The State Department said Monday that Clinton, with Treasury Secretary Timothy Geithner, will lead a delegation to the U.S.-China Strategic and Economic Dialogue on May 3-4 in Beijing. The annual meeting is the keystone of U.S. efforts to put touchy U.S.-China issues on a smoother footing.

Since Wang first sought refuge in the U.S. consulate in Sichuan province on Feb. 6, Clinton and others in the Obama administration have supplied few details of what they describe as an internal Chinese issue. President Obama was not apprised of the situation during Wang’s 30-hour stay, an administration official said, adding that the White House considered it a “consular matter” to be handled by the State Department.

Rep. Ileana Ros-Lehtinen (R-Fla.), chairman of the House Foreign Affairs Committee, has received no reply to her Feb. 10 letter to Clinton demanding all information related to Wang’s visit and a briefing, according to her spokesman, Brad Goehner.

Ros-Lehtinen said in the letter that her concerns were based on reports that “imply that Mr. Wang may have been denied by the U.S. a request for asylum after Chinese authorities learned of [his] attempted defection.”

U.S. officials have never indicated that Wang attempted to defect or asked for asylum, instead suggesting that the agitated security official seemed to be interested only in temporary protection from members of his own police force, until he could organize safe passage to Beijing.

There are numerous examples of temporary refuge given at U.S. diplomatic installations, but “posts may not grant or in any way promise ‘asylum’ to any foreign national,” according to Foreign Service regulations. Asylum is granted only to applicants in this country or at a port of entry.

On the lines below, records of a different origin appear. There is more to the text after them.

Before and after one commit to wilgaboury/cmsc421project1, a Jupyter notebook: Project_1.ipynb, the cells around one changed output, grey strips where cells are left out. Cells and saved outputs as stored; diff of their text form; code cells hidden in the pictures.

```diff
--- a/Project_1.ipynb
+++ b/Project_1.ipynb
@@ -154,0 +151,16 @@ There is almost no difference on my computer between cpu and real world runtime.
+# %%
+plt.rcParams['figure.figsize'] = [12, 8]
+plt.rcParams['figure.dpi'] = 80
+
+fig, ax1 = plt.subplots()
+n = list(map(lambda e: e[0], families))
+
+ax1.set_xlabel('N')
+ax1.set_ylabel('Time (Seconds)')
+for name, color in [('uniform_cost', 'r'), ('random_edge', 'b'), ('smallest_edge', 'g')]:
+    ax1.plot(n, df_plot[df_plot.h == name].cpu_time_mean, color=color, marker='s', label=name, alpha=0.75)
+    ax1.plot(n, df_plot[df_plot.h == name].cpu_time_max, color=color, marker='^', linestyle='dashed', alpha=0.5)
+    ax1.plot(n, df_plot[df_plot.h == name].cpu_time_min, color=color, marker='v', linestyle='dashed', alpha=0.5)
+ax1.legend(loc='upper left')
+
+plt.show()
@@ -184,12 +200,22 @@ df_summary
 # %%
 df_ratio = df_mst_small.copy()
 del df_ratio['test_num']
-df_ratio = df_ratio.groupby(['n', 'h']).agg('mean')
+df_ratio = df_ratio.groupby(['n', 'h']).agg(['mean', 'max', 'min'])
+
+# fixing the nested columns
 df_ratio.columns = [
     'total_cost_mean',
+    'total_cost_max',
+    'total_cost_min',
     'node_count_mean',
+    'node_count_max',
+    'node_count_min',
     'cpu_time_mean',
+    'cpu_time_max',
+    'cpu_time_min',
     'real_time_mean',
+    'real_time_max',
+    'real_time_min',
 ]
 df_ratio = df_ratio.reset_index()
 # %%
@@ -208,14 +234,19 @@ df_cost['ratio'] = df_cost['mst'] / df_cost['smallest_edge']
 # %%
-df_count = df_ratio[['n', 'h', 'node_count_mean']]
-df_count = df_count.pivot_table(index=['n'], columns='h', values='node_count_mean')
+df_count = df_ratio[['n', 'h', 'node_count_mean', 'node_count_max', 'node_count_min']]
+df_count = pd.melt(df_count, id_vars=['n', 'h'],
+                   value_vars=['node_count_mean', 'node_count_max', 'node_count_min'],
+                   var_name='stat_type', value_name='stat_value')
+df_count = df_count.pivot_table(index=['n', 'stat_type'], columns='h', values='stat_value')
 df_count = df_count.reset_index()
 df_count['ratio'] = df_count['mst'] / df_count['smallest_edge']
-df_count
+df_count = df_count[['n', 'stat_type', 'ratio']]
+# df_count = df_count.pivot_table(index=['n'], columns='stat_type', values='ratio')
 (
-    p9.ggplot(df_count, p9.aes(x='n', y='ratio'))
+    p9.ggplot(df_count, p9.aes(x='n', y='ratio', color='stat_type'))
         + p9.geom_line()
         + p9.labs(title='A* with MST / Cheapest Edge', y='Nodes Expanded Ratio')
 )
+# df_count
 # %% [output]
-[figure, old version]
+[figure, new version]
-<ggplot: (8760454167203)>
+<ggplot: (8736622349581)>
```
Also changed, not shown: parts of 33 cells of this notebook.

According to James Barbour, spokesman at the British Embassy in Washington, Wang had made an appointment at the British High Commission in Chongqing, but never showed up. Instead, he made a separate appointment 200 miles away in Chengdu, where the U.S. consulate for the province is located.

Onetime colleagues Bo and Wang apparently had had a falling out, leading to Wang’s demotion early this year and his subsequent decision to blow the whistle on his former boss. At the consulate, Wang handed over a file believed to include details indicating that British businessman Neil Heywood, whose death last November in a Chongqing hotel had been ruled a heart attack, had been murdered.

As the diplomatic complex was surrounded by local and paramilitary police, Wang telephoned Beijing, which reportedly sent an escort. His whereabouts since then are unknown.

Senior China watchers in this country agreed that the United States has nothing to gain — and much to lose — from involvement in the unfolding tale of political shenanigans and privilege at the highest levels of China’s Communist Party.

The scandal that brought down the powerful and charismatic Bo, widely considered to have been a rising star, has moved far from where it began with Heywood’s untimely death.

“This is a huge, big deal story, in terms of China’s internal evolution,” said a former U.S. official. “Our curious little bit part in it has no long-term implications.”

“It’s their dirty linen, not ours,” another former official said. Both spoke on condition of anonymity out of what they said was reluctance to be seen as sources on such a sensitive subject.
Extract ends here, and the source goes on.